## [DATASET]
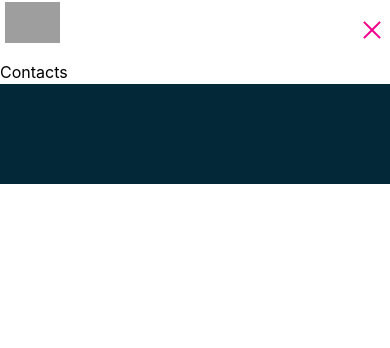
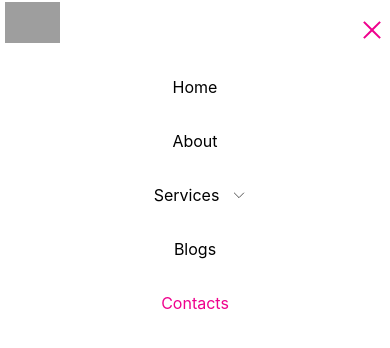
Before and after one commit to acharyaprakash30/RlOffsetPress-Website, a React (Create React App) app: page /contacts in a window 390 px wide. Both pictures are taken after a click on the icon 372 px from the left and 30 px from the top of the page. Shown: the top 348 px of the page. Built offline with nearby package versions, Linux system fonts and the light colour scheme; grey boxes are pictures that could not be loaded; what tw-elements would draw is missing.

Commit message:
menu-links

```diff
--- a/src/Navbar.css
+++ b/src/Navbar.css
@@ -223,8 +223,18 @@
         color: #EF018D;
     }
     .menu-items{
+        position: absolute;
         height: 100vh;
         display: block;
+        transition: all 0.5s ease-out;
+        background-color: white;
+        margin-top: 55px;
+        z-index: 2;
+        width: 100%;
+        margin-left: -5px;
+    }
+    .navbar-li{
+        justify-content: center;
     }
 
 }
--- a/src/Navbar.js
+++ b/src/Navbar.js
@@ -38,11 +38,11 @@ const Navbar = () => {
   return (
     <>
     <Router>
-    <div id="top" className={`navbar ${barscroll ? 'navbar-color' : ''}`}>
+    <div id="top" onClick={()=>showMenu(!menu)} className={`navbar ${barscroll ? 'navbar-color' : ''}`}>
       <div className='navbar-logo'>
         <NavLink to="/"><img src='https://encrypted-tbn0.gstatic.com/images?q=tbn:ANd9GcQWVDSyMt7RiebfV25ExNLg_EUlRn3hHjsBNQ&usqp=CAU' alt=''/></NavLink>
       </div>
-      <ul className='navbar-links'>
+      <ul className={menu? 'navbar-links' : 'menu-items'}>
       <NavLink to='/'><li className='navbar-li'>Home</li></NavLink>
       {/* <li className='navbar-li pr-1' onClick={()=>setFeatureList(!featurelist)}>Features<svg xmlns="http://www.w3.org/2000/svg" className="h-4 w-4 mt-1 ml-3" fill="none" viewBox="0 0 24 24" stroke="currentColor" strokeWidth={1}>
         <path strokeLinecap="round" strokeLinejoin="round" d="M19 9l-7 7-7-7" />
@@ -73,7 +73,7 @@ const Navbar = () => {
         </svg>071-123456</li>
       </ul>
       {
-        menu?<FaBars onClick={()=>showMenu(!menu)} className='navbar-menu' size={26}/>
+        menu? <FaBars onClick={()=>showMenu(!menu)} className='navbar-menu' size={26}/>
         : <VscChromeClose onClick={()=>showMenu(!menu)} className='navbar-menu' size={26} />
       }
 
```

## [ASSIGNMENT]
Return every line above that contains the word "className".

## [TASK RESULT]
-    <div id="top" className={`navbar ${barscroll ? 'navbar-color' : ''}`}>
+    <div id="top" onClick={()=>showMenu(!menu)} className={`navbar ${barscroll ? 'navbar-color' : ''}`}>
       <div className='navbar-logo'>
-      <ul className='navbar-links'>
+      <ul className={menu? 'navbar-links' : 'menu-items'}>
       <NavLink to='/'><li className='navbar-li'>Home</li></NavLink>
       {/* <li className='navbar-li pr-1' onClick={()=>setFeatureList(!featurelist)}>Features<svg xmlns="http://www.w3.org/2000/svg" className="h-4 w-4 mt-1 ml-3" fill="none" viewBox="0 0 24 24" stroke="currentColor" strokeWidth={1}>
-        menu?<FaBars onClick={()=>showMenu(!menu)} className='navbar-menu' size={26}/>
+        menu? <FaBars onClick={()=>showMenu(!menu)} className='navbar-menu' size={26}/>
         : <VscChromeClose onClick={()=>showMenu(!menu)} className='navbar-menu' size={26} />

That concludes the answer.